- **Version difference data**:
*** Block opens ***

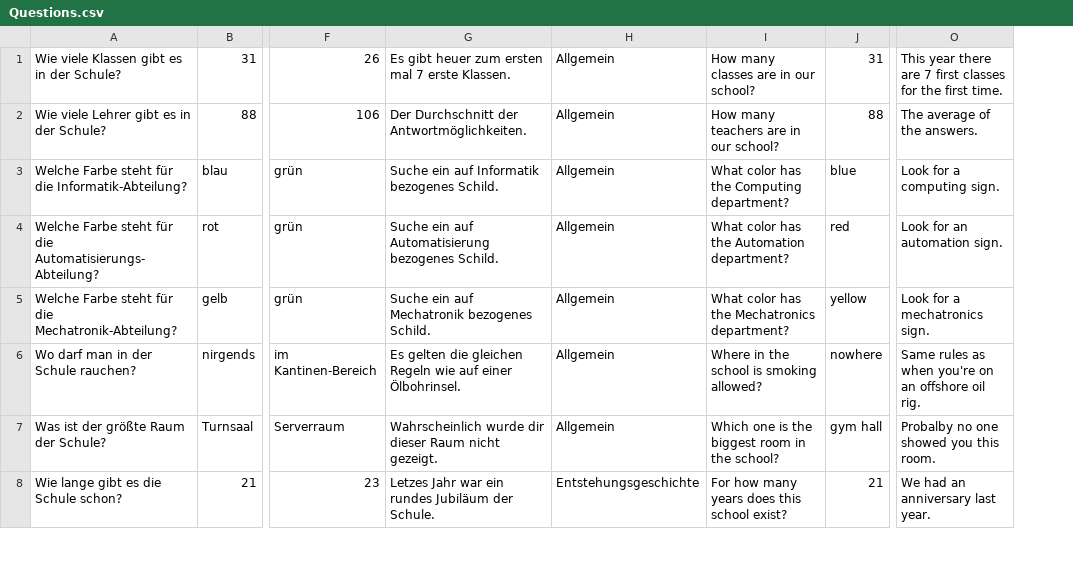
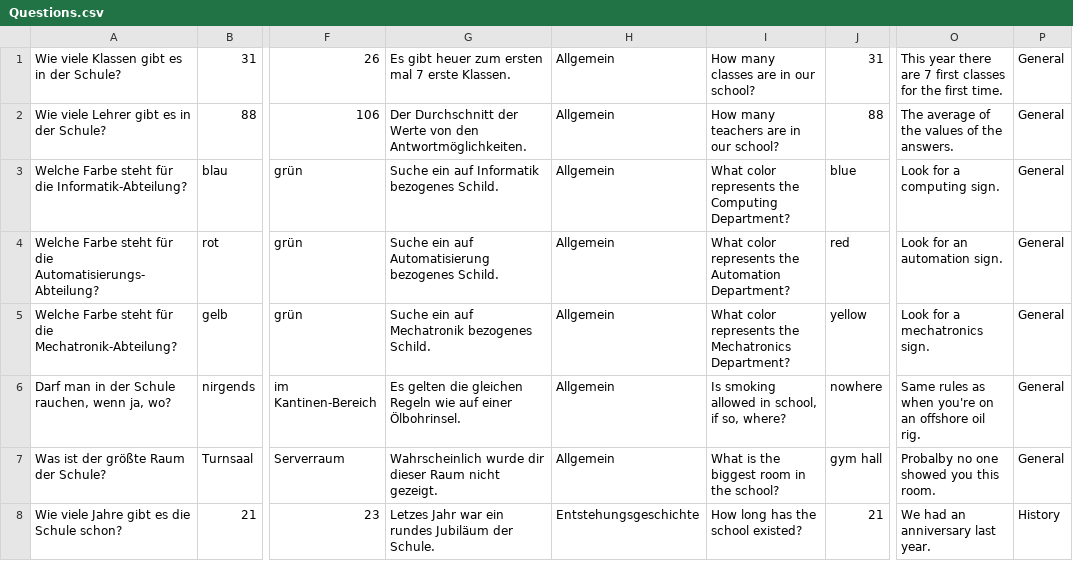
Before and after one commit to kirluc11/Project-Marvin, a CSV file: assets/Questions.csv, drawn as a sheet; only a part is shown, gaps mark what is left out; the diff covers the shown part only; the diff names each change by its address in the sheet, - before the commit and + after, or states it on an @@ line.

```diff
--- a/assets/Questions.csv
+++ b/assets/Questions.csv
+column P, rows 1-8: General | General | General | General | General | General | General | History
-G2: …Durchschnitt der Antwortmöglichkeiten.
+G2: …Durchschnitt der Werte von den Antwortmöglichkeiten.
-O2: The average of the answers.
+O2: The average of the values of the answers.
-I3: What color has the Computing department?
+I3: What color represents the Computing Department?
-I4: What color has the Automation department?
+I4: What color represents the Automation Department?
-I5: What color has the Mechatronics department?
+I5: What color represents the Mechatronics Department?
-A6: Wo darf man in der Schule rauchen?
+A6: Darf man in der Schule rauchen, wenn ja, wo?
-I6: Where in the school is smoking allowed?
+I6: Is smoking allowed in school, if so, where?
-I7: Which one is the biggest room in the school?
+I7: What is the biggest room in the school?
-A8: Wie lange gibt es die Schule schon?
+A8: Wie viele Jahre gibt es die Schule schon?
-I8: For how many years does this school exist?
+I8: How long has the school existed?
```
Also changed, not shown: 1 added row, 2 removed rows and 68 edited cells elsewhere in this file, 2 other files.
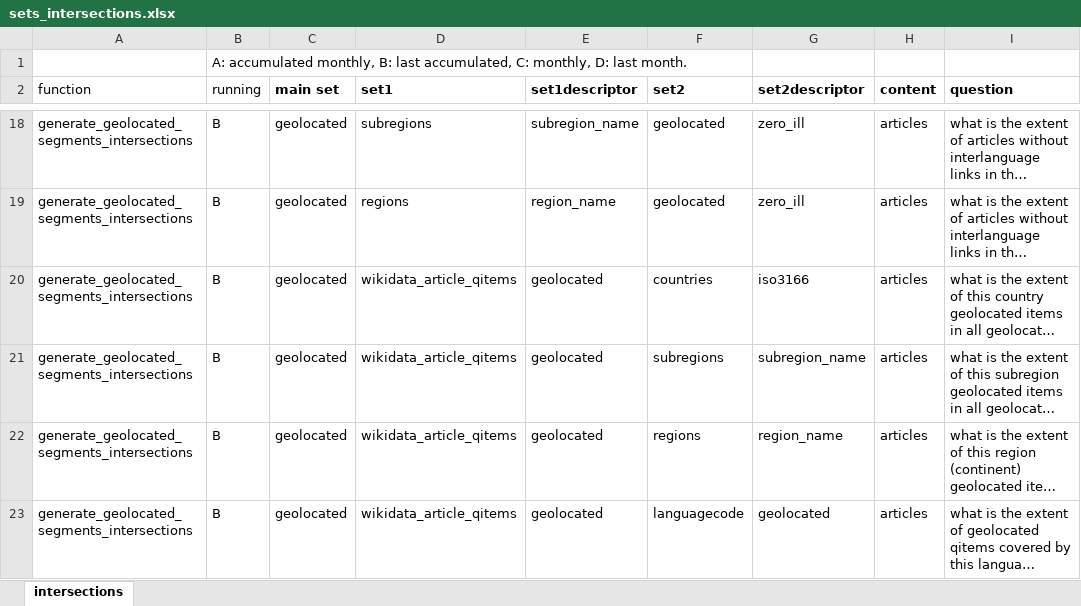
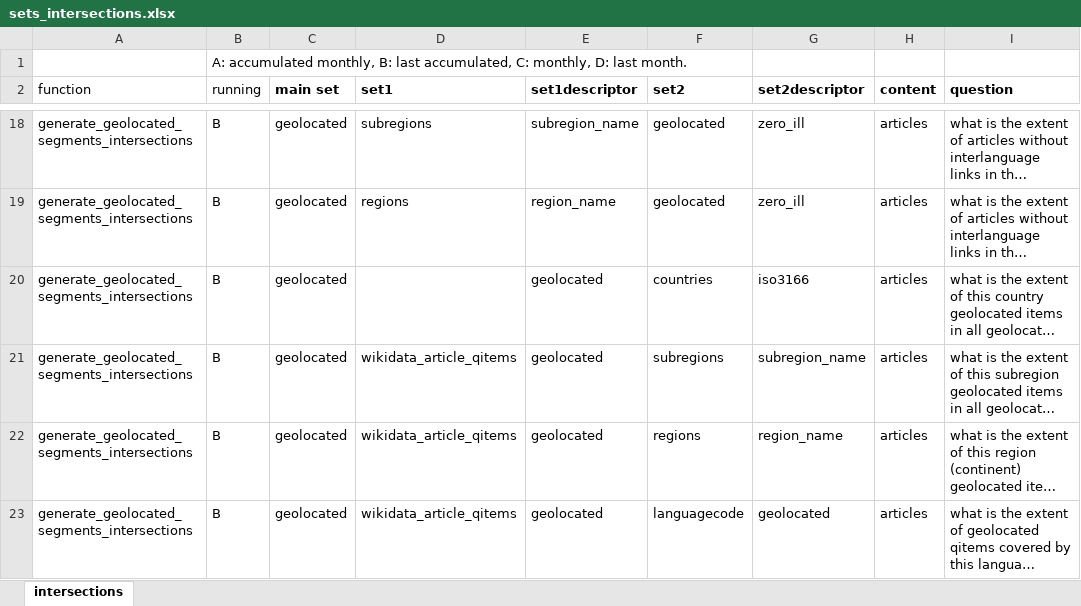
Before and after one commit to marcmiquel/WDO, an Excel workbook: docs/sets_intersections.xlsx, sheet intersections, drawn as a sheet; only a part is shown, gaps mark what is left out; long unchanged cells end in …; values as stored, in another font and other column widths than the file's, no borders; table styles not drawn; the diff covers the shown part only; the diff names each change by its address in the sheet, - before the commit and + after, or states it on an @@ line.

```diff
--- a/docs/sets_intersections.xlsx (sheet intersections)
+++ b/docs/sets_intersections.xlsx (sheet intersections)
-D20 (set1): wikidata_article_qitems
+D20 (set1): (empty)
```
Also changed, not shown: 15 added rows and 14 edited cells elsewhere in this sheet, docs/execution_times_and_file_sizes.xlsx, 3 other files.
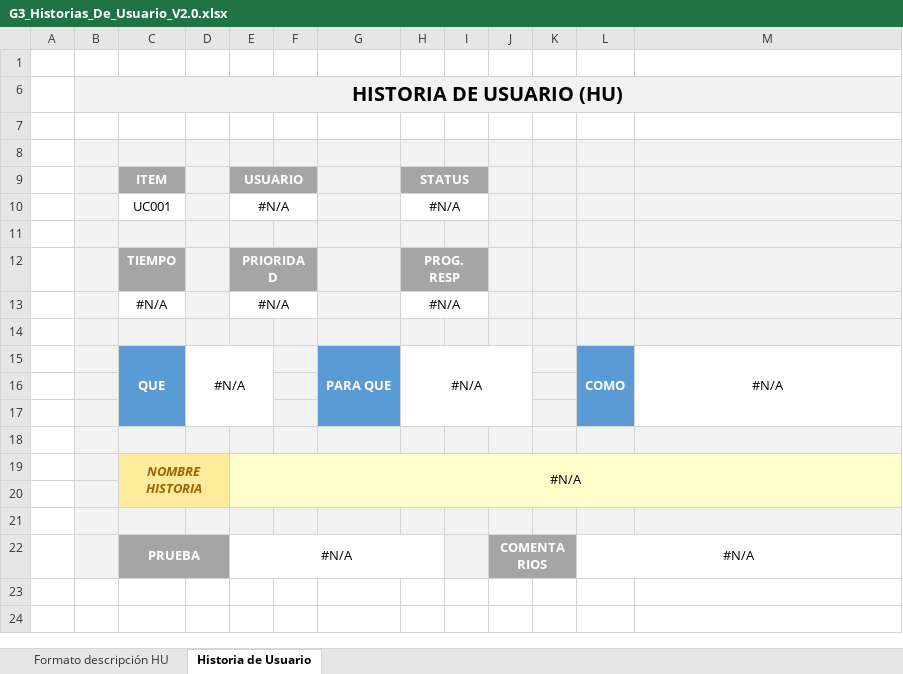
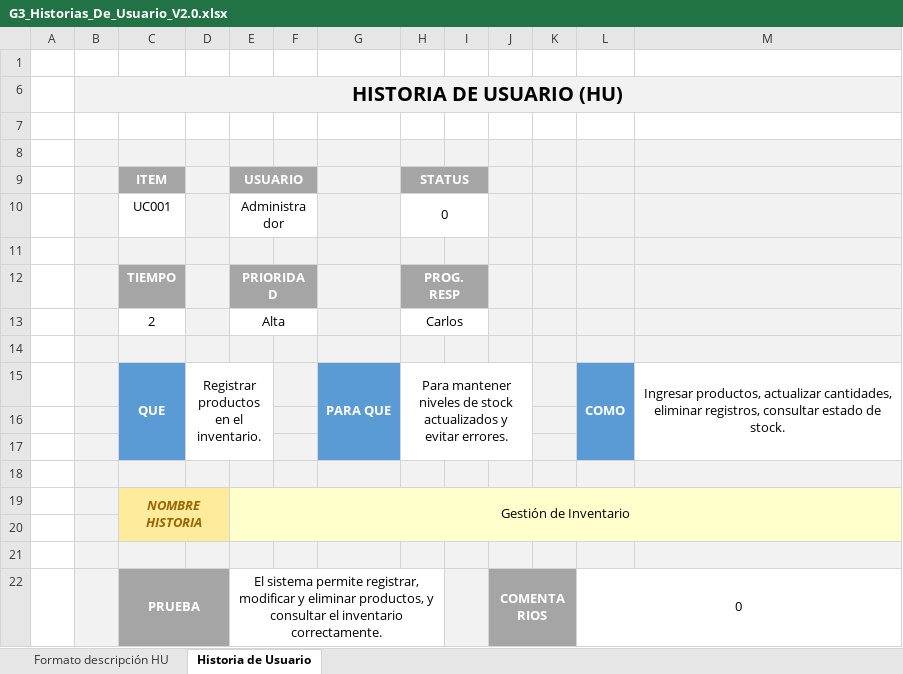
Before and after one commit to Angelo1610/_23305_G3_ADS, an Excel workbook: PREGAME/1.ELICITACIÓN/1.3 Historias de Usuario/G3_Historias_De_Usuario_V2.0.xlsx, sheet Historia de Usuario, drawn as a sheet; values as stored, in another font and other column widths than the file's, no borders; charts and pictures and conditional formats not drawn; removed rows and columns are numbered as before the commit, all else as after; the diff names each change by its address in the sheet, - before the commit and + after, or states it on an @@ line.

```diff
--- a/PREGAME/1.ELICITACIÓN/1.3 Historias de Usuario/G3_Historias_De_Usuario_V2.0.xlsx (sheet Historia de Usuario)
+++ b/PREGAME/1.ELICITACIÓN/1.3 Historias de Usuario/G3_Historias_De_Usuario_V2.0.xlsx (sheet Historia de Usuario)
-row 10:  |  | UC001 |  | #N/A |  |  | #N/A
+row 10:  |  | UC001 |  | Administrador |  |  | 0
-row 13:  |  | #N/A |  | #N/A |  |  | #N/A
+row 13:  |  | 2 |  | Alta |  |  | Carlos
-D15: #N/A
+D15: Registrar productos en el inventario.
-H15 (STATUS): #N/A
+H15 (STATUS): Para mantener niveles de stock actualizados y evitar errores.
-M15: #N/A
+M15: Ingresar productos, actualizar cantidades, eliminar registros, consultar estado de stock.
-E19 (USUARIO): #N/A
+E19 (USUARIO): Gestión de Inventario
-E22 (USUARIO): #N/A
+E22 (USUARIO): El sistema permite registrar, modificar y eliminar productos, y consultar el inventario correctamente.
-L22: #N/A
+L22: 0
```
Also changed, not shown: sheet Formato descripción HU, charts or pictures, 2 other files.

*** Block closes ***

- **PROBLEM DESCRIPTION**: Pictures aside, retype all of the entries word for word.

- **RESULT BELOW**:
Before and after one commit to kirluc11/Project-Marvin, a CSV file: assets/Questions.csv, drawn as a sheet; only a part is shown, gaps mark what is left out; the diff covers the shown part only; the diff names each change by its address in the sheet, - before the commit and + after, or states it on an @@ line.

```diff
--- a/assets/Questions.csv
+++ b/assets/Questions.csv
+column P, rows 1-8: General | General | General | General | General | General | General | History
-G2: …Durchschnitt der Antwortmöglichkeiten.
+G2: …Durchschnitt der Werte von den Antwortmöglichkeiten.
-O2: The average of the answers.
+O2: The average of the values of the answers.
-I3: What color has the Computing department?
+I3: What color represents the Computing Department?
-I4: What color has the Automation department?
+I4: What color represents the Automation Department?
-I5: What color has the Mechatronics department?
+I5: What color represents the Mechatronics Department?
-A6: Wo darf man in der Schule rauchen?
+A6: Darf man in der Schule rauchen, wenn ja, wo?
-I6: Where in the school is smoking allowed?
+I6: Is smoking allowed in school, if so, where?
-I7: Which one is the biggest room in the school?
+I7: What is the biggest room in the school?
-A8: Wie lange gibt es die Schule schon?
+A8: Wie viele Jahre gibt es die Schule schon?
-I8: For how many years does this school exist?
+I8: How long has the school existed?
```
Also changed, not shown: 1 added row, 2 removed rows and 68 edited cells elsewhere in this file, 2 other files.
Before and after one commit to marcmiquel/WDO, an Excel workbook: docs/sets_intersections.xlsx, sheet intersections, drawn as a sheet; only a part is shown, gaps mark what is left out; long unchanged cells end in …; values as stored, in another font and other column widths than the file's, no borders; table styles not drawn; the diff covers the shown part only; the diff names each change by its address in the sheet, - before the commit and + after, or states it on an @@ line.

```diff
--- a/docs/sets_intersections.xlsx (sheet intersections)
+++ b/docs/sets_intersections.xlsx (sheet intersections)
-D20 (set1): wikidata_article_qitems
+D20 (set1): (empty)
```
Also changed, not shown: 15 added rows and 14 edited cells elsewhere in this sheet, docs/execution_times_and_file_sizes.xlsx, 3 other files.
Before and after one commit to Angelo1610/_23305_G3_ADS, an Excel workbook: PREGAME/1.ELICITACIÓN/1.3 Historias de Usuario/G3_Historias_De_Usuario_V2.0.xlsx, sheet Historia de Usuario, drawn as a sheet; values as stored, in another font and other column widths than the file's, no borders; charts and pictures and conditional formats not drawn; removed rows and columns are numbered as before the commit, all else as after; the diff names each change by its address in the sheet, - before the commit and + after, or states it on an @@ line.

```diff
--- a/PREGAME/1.ELICITACIÓN/1.3 Historias de Usuario/G3_Historias_De_Usuario_V2.0.xlsx (sheet Historia de Usuario)
+++ b/PREGAME/1.ELICITACIÓN/1.3 Historias de Usuario/G3_Historias_De_Usuario_V2.0.xlsx (sheet Historia de Usuario)
-row 10:  |  | UC001 |  | #N/A |  |  | #N/A
+row 10:  |  | UC001 |  | Administrador |  |  | 0
-row 13:  |  | #N/A |  | #N/A |  |  | #N/A
+row 13:  |  | 2 |  | Alta |  |  | Carlos
-D15: #N/A
+D15: Registrar productos en el inventario.
-H15 (STATUS): #N/A
+H15 (STATUS): Para mantener niveles de stock actualizados y evitar errores.
-M15: #N/A
+M15: Ingresar productos, actualizar cantidades, eliminar registros, consultar estado de stock.
-E19 (USUARIO): #N/A
+E19 (USUARIO): Gestión de Inventario
-E22 (USUARIO): #N/A
+E22 (USUARIO): El sistema permite registrar, modificar y eliminar productos, y consultar el inventario correctamente.
-L22: #N/A
+L22: 0
```
Also changed, not shown: sheet Formato descripción HU, charts or pictures, 2 other files.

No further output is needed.